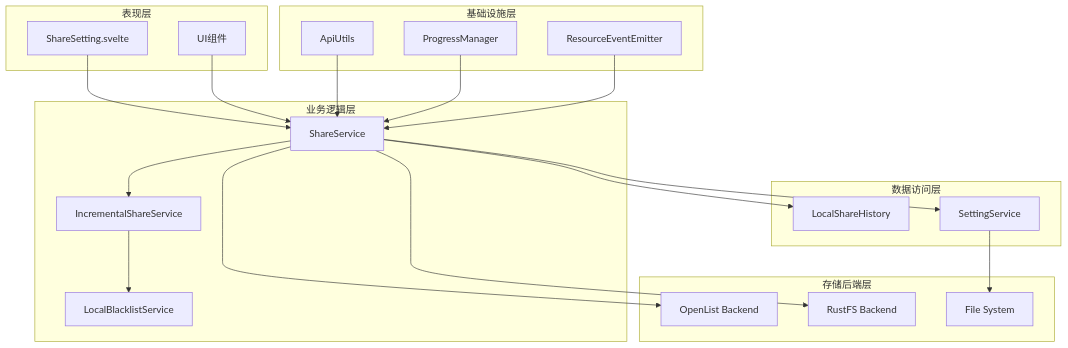
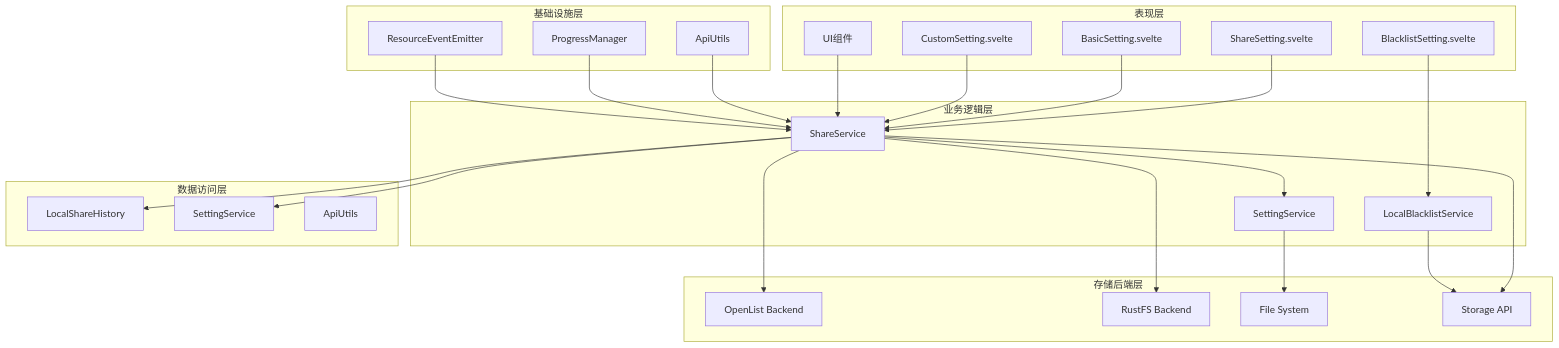
One commit to terwerinc/siyuan-plugin-share-pro changed the fourth of 10 diagrams in .qoder/repowiki/zh/content/核心功能/自定义存储系统.md. Above: the diagram before and after it, drawn with Mermaid. The commit also changed other lines of this file and 6 other files, not shown here.

Commit message:
docs: add storage API documentation and update dev environment config

````diff
--- a/.qoder/repowiki/zh/content/核心功能/自定义存储系统.md
+++ b/.qoder/repowiki/zh/content/核心功能/自定义存储系统.md
@@ -163,38 +189,47 @@
 ```mermaid
 graph TB
 subgraph "表现层"
 A[ShareSetting.svelte]
 B[UI组件]
+C[BasicSetting.svelte]
+D[CustomSetting.svelte]
+E[BlacklistSetting.svelte]
 end
 subgraph "业务逻辑层"
-C[ShareService]
-D[IncrementalShareService]
-E[LocalBlacklistService]
+F[ShareService]
+G[SettingService]
+H[LocalBlacklistService]
 end
 subgraph "数据访问层"
-F[LocalShareHistory]
-G[SettingService]
+I[LocalShareHistory]
+J[SettingService]
+K[ApiUtils]
 end
 subgraph "存储后端层"
-H[OpenList Backend]
-I[RustFS Backend]
-J[File System]
+L[OpenList Backend]
+M[RustFS Backend]
+N[File System]
+O[Storage API]
 end
 subgraph "基础设施层"
-K[ApiUtils]
-L[ProgressManager]
-M[ResourceEventEmitter]
+P[ProgressManager]
+Q[ResourceEventEmitter]
+R[ApiUtils]
 end
-A --> C
-B --> C
-C --> D
+A --> F
 C --> F
-C --> G
-C --> H
-C --> I
-D --> E
-G --> J
-K --> C
-L --> C
-M --> C
+D --> F
+E --> H
+B --> F
+F --> G
+F --> I
+F --> J
+F --> L
+F --> M
+F --> O
+G --> N
+H --> O
+R --> F
+P --> F
+Q --> F
 ```
````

● **Instructions to follow**
Above are the records; copy exactly the lines from the one with "-K[ApiUtils]" through the final line.

● **Answer space**
-K[ApiUtils]
-L[ProgressManager]
-M[ResourceEventEmitter]
+P[ProgressManager]
+Q[ResourceEventEmitter]
+R[ApiUtils]
 end
-A --> C
-B --> C
-C --> D
+A --> F
 C --> F
-C --> G
-C --> H
-C --> I
-D --> E
-G --> J
-K --> C
-L --> C
-M --> C
+D --> F
+E --> H
+B --> F
+F --> G
+F --> I
+F --> J
+F --> L
+F --> M
+F --> O
+G --> N
+H --> O
+R --> F
+P --> F
+Q --> F
 ```
````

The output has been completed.